Introduction: It is well established that obesity-related hormones can have modulatory effects associated with the immune response. Ghrelin, a hormone mainly derived from endocrine cells of the gastric mucosa, regulates appetite, energy expenditure and body weight counteracting leptin, a hormone mainly derived from adipocytes. Additionally, receptors of both have been detected on immune cells and demonstrated an immune regulatory function during sepsis. Methods: In the present study, the effect of peripheral ghrelin administration on early immune response and survival was investigated with lean mice and mice with diet-induced obesity using cecal ligation and puncture to induce sepsis. Results: In the obese group, we found that ghrelin treatment improved survival, ameliorated hypothermia, and increased hyperleptinemia as compared to the lean controls. We also observed that ghrelin treatment divergently regulated serum IL-1ß and TNF-α concentrations in both lean and obese septic mice. Ghrelin treatment initially decreased but later resulted in increased bacteriaemia in lean mice while having no impact upon obese mice. Similarly, ghrelin treatment increased early neutrophil oxidative burst while causing a decrease 48 hours after sepsis inducement. Conclusion: In conclusion, as the immune response to sepsis temporally changes, ghrelin treatment differentially mediates this response. Specifically, we observed that ghrelin conferred protective effects during the early phase of sepsis, but during the later phase deteriorated immune response and outcome. These adverse effects were more pronounced upon lean mice as compared to obese mice.

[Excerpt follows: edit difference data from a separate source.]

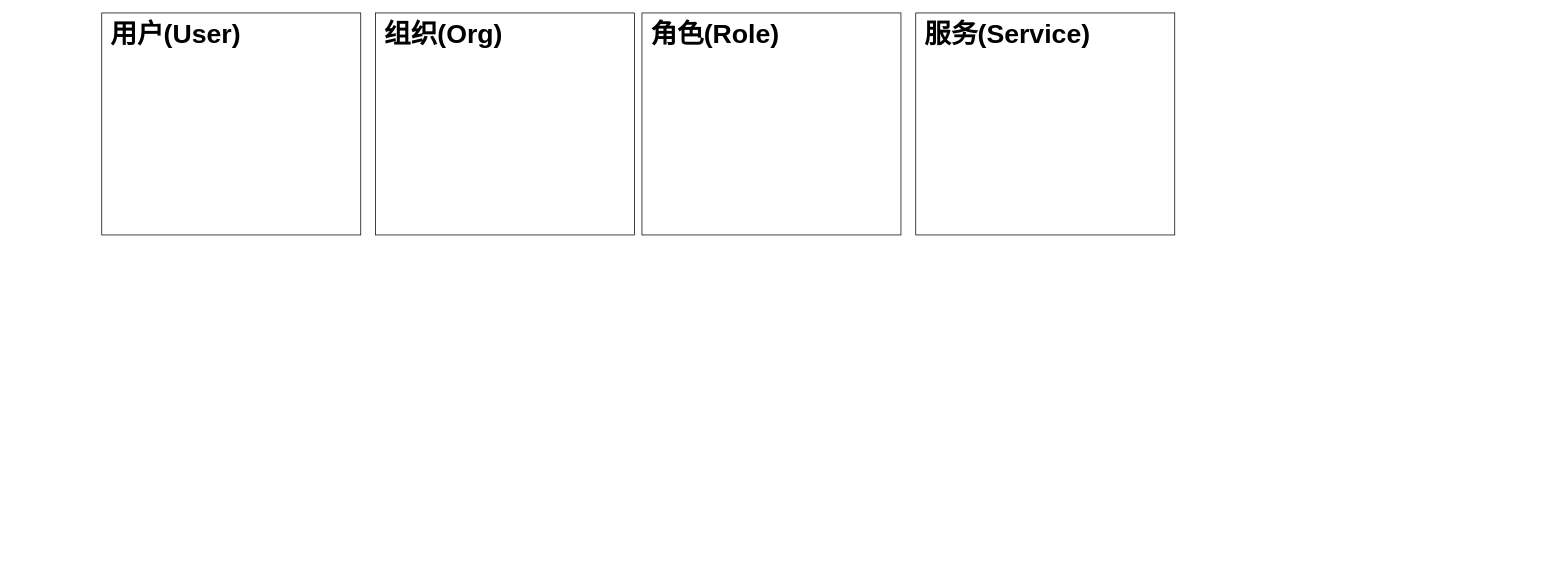
This is 统一用户中心.drawio from joestarhu/drowio, a draw.io file, before an edit. Source tidied: cells renumbered, new cells numbered last; positions are measured from the earlier drawing's top-left corner, leaving out a move shared by most shapes. Both pictures are drawn from the tidied source at 74%, with x=0, y=0 at pixel (101, 13).
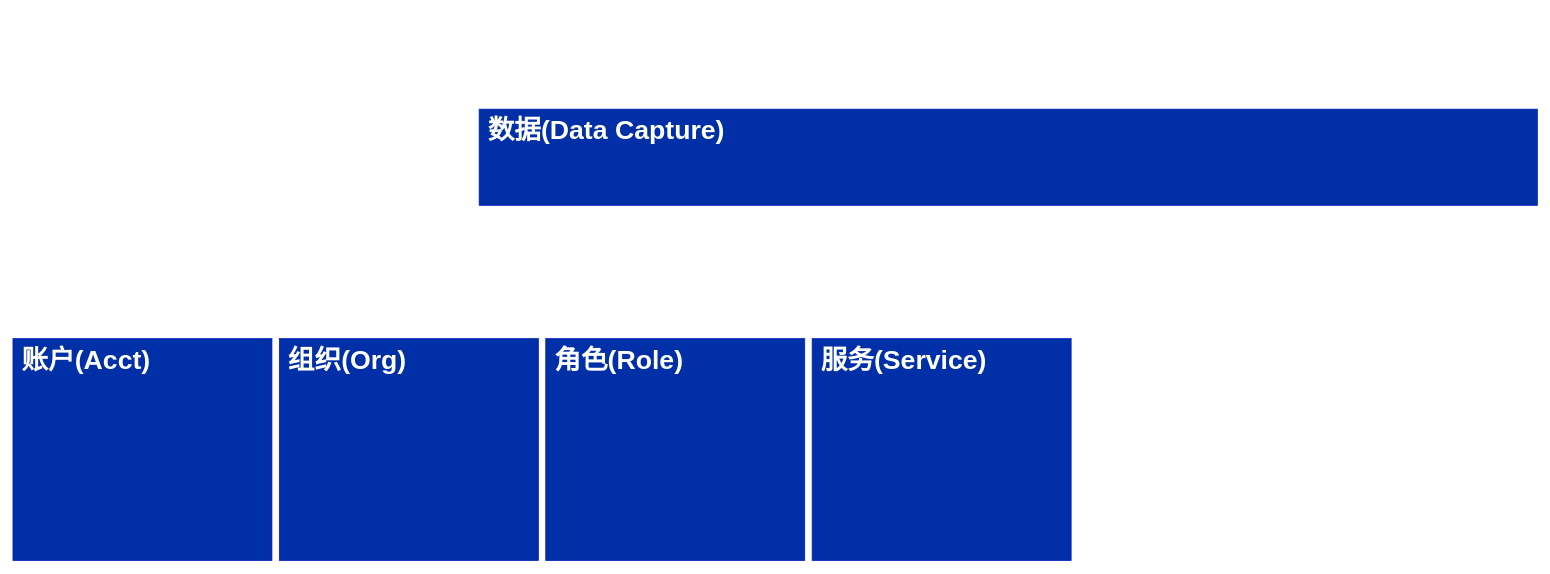
The same page after the edit.

Commit message (it also covers changes not shown here):
更新统一用户中心.drawio

The edit, as a diff of the source:
```diff
@@
 <mxGraphModel>
   <root>
     <mxCell id="0" />
     <mxCell id="1" parent="0" />
-    <mxCell id="2" value="用户(User)" style="rounded=0;whiteSpace=wrap;html=1;align=left;verticalAlign=top;fontSize=36;fontStyle=1;spacingLeft=10;" parent="1" vertex="1">
-      <mxGeometry width="350" height="300" as="geometry" />
+    <mxCell id="2" value="账户(Acct)" style="rounded=0;whiteSpace=wrap;html=1;align=left;verticalAlign=top;fontSize=36;fontStyle=1;spacingLeft=10;fillColor=#002fa7;strokeColor=#001DBC;fontColor=#ffffff;" parent="1" vertex="1">
+      <mxGeometry x="-120" y="440" width="350" height="300" as="geometry" />
     </mxCell>
-    <mxCell id="3" value="组织(Org)" style="rounded=0;whiteSpace=wrap;html=1;align=left;verticalAlign=top;fontSize=36;fontStyle=1;spacingLeft=10;" parent="1" vertex="1">
-      <mxGeometry x="370" width="350" height="300" as="geometry" />
+    <mxCell id="3" value="组织(Org)" style="rounded=0;whiteSpace=wrap;html=1;align=left;verticalAlign=top;fontSize=36;fontStyle=1;spacingLeft=10;fillColor=#002fa7;strokeColor=#001DBC;fontColor=#ffffff;" parent="1" vertex="1">
+      <mxGeometry x="240" y="440" width="350" height="300" as="geometry" />
     </mxCell>
-    <mxCell id="4" value="角色(Role)" style="rounded=0;whiteSpace=wrap;html=1;align=left;verticalAlign=top;fontSize=36;fontStyle=1;spacingLeft=10;" parent="1" vertex="1">
-      <mxGeometry x="730" width="350" height="300" as="geometry" />
+    <mxCell id="4" value="角色(Role)" style="rounded=0;whiteSpace=wrap;html=1;align=left;verticalAlign=top;fontSize=36;fontStyle=1;spacingLeft=10;fillColor=#002fa7;strokeColor=#001DBC;fontColor=#ffffff;" parent="1" vertex="1">
+      <mxGeometry x="600" y="440" width="350" height="300" as="geometry" />
     </mxCell>
-    <mxCell id="5" value="服务(Service)" style="rounded=0;whiteSpace=wrap;html=1;align=left;verticalAlign=top;fontSize=36;fontStyle=1;spacingLeft=10;" parent="1" vertex="1">
-      <mxGeometry x="1100" width="350" height="300" as="geometry" />
+    <mxCell id="5" value="服务(Service)" style="rounded=0;whiteSpace=wrap;html=1;align=left;verticalAlign=top;fontSize=36;fontStyle=1;spacingLeft=10;fillColor=#002fa7;strokeColor=#001DBC;fontColor=#ffffff;" parent="1" vertex="1">
+      <mxGeometry x="960" y="440" width="350" height="300" as="geometry" />
     </mxCell>
+    <mxCell id="6" value="数据(Data Capture)" style="rounded=0;whiteSpace=wrap;html=1;align=left;verticalAlign=top;fontSize=36;fontStyle=1;spacingLeft=10;fillColor=#002fa7;strokeColor=#001DBC;fontColor=#ffffff;" parent="1" vertex="1">
+      <mxGeometry x="510" y="130" width="1430" height="130" as="geometry" />
+    </mxCell>
   </root>
 </mxGraphModel>
```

Bibliographical notePublisher Copyright:
Copyright: © 2015 Siegl et al.